**DATA FOR ANALYSIS:**
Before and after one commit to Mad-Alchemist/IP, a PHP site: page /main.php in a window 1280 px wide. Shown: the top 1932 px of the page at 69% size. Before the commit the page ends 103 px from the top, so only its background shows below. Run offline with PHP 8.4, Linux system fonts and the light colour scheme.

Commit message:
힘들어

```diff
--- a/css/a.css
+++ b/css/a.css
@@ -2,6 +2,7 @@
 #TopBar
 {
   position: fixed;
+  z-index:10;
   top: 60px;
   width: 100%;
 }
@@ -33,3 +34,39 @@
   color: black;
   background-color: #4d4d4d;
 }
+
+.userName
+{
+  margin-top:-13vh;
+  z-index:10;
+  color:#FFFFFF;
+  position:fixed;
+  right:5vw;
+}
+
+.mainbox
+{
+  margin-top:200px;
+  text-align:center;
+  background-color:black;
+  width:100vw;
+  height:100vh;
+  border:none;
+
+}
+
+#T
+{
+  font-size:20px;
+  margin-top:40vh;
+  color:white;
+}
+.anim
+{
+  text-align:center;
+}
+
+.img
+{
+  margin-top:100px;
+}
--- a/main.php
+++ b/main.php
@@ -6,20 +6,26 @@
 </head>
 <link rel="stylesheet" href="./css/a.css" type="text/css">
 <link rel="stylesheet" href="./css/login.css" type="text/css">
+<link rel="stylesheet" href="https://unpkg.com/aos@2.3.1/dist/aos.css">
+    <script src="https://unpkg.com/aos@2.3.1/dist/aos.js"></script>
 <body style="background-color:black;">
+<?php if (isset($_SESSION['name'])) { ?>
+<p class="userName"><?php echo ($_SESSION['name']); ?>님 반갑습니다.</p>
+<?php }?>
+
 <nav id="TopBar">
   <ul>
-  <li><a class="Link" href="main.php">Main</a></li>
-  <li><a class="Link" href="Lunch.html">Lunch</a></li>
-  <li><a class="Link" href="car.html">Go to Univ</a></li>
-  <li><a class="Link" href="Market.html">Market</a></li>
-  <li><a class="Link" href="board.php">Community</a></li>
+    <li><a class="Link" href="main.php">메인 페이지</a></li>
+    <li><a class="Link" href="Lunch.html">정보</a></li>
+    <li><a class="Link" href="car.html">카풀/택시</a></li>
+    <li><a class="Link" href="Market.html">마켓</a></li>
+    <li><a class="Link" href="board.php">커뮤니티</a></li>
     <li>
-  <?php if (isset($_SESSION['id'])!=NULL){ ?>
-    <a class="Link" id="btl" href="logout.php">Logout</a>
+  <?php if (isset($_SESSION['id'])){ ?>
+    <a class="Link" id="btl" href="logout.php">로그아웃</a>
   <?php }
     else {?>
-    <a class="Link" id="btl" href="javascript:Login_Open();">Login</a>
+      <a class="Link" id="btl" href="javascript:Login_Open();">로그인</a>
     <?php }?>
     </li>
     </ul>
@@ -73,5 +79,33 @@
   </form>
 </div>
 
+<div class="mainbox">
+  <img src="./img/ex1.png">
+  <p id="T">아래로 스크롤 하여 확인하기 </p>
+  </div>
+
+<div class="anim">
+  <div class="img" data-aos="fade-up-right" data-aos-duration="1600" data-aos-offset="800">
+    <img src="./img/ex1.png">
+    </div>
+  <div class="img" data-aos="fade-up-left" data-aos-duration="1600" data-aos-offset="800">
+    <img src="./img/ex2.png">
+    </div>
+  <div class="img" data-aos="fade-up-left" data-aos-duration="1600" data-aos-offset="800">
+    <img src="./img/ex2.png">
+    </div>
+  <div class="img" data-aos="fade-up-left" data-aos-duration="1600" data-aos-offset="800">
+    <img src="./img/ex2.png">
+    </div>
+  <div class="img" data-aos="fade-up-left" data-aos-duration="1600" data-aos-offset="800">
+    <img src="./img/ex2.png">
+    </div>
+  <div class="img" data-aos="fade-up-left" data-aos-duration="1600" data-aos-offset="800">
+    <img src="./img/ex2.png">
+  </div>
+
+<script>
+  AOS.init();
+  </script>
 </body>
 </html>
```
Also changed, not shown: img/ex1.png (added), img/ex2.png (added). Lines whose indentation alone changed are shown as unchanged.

* * *

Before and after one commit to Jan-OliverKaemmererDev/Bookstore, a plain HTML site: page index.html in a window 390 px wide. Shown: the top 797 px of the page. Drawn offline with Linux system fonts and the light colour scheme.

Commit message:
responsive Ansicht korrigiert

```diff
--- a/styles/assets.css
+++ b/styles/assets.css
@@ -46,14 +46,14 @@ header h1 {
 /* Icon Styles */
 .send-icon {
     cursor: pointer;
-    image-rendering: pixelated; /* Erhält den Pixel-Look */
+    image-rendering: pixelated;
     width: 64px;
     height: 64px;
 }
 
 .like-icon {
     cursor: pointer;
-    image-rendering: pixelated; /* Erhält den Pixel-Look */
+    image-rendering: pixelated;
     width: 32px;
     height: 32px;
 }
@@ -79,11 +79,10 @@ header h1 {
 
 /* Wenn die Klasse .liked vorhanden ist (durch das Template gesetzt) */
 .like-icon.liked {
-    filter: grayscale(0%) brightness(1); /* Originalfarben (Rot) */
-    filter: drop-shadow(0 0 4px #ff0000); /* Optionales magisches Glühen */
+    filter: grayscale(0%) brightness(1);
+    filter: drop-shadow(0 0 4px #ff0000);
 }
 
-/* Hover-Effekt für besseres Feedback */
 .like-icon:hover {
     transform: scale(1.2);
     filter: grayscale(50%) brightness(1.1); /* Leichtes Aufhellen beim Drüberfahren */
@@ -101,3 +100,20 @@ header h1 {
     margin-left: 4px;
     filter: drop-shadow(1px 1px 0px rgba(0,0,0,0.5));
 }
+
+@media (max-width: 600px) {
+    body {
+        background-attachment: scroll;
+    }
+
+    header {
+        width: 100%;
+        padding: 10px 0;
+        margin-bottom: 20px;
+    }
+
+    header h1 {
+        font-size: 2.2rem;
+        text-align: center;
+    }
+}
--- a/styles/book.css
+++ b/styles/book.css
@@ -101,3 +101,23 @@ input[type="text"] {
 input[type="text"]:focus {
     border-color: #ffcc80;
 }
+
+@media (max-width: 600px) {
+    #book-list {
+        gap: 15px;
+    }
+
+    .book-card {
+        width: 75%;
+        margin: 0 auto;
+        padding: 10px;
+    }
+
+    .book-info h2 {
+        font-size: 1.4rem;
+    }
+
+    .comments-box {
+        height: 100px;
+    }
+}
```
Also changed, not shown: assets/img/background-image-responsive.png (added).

**WHAT THIS TASK INVOLVES:**
For the records above, give the number of lines that include the string "width", with nothing added.

**RESULT FOR THIS TASK:**
8